Her biography, excellently written, and introduced in a treatise upon the songs of the Isle of Cuba and negro melodies in general, had been published and disseminated. Donna Maria Martinez, the "Black Malibran," it was generally made known, was the child of freed negroes, had been carefully brought up and well instructed in a Spanish house, and early grounded in musical science. Wedded to a Spanish sea captain (not a "gentleman of colour " it may be presumed), she had suffered reverses of fortune, and had made her musical attainments avail- able by public singing. The "Black Malibran" figured in a new divertissement, entitled "Les Delices du Strait," as "a wandering minstrel," singing to the Sultana. Her Cuban, and more exclusively Spanish melodies, were full of original charm. She accompanied herself upon the guitar, of the powers of which she was evidently a mistress. Her execution was excellent; her spirit and animation were undeniable; her voice was sweet, pure, and true, although too weak for the vast arena of her Majesty's Theatre. She was vehemently applauded and encouraged. But the whole performance was "small," almost to meagreness; and although it might well be regarded as a piquant musical curiosity, it failed in any real power of attraction.
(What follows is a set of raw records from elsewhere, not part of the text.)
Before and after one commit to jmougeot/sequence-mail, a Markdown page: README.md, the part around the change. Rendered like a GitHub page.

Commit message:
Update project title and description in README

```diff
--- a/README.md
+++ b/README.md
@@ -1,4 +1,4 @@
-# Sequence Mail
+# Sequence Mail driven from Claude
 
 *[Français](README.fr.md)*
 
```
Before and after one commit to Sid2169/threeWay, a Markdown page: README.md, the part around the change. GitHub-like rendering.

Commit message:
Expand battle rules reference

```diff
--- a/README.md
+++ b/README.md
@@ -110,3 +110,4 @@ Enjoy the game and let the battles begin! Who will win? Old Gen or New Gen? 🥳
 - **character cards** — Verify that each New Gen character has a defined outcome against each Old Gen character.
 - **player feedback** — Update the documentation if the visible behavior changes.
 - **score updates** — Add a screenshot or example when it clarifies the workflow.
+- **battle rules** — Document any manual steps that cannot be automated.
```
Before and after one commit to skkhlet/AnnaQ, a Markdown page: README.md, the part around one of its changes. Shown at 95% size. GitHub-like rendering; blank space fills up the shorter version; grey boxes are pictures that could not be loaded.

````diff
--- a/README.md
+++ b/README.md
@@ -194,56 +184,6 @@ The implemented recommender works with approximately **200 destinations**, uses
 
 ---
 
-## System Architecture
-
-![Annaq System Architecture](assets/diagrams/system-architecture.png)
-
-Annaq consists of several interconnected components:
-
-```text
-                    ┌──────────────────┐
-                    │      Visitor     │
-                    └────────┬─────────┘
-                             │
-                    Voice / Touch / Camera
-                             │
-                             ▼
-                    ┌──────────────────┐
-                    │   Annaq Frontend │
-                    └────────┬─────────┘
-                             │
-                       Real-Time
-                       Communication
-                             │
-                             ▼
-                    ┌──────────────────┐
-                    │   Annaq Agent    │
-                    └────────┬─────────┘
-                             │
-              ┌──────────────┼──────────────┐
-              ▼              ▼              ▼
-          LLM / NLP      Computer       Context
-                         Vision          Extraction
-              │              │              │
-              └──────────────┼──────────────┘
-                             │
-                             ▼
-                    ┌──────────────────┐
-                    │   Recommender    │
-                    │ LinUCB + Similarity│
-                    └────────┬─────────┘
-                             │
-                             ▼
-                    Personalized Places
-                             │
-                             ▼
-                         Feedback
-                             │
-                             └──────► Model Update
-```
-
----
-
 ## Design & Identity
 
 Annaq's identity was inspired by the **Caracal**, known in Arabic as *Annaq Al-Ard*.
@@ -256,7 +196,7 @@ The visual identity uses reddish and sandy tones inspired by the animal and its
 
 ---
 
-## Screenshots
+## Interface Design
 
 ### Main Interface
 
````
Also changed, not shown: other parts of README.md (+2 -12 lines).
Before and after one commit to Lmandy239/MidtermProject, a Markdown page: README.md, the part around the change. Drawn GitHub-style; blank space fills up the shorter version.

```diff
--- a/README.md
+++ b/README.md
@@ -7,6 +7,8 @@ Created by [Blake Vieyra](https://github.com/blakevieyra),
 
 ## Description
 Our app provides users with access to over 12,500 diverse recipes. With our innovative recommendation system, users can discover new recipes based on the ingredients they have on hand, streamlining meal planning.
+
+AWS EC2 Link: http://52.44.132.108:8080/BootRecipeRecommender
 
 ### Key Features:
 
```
This black phantom flitted briefly over the stage, to disappear for ever, as a far more illustrious "shade" had recently done before her.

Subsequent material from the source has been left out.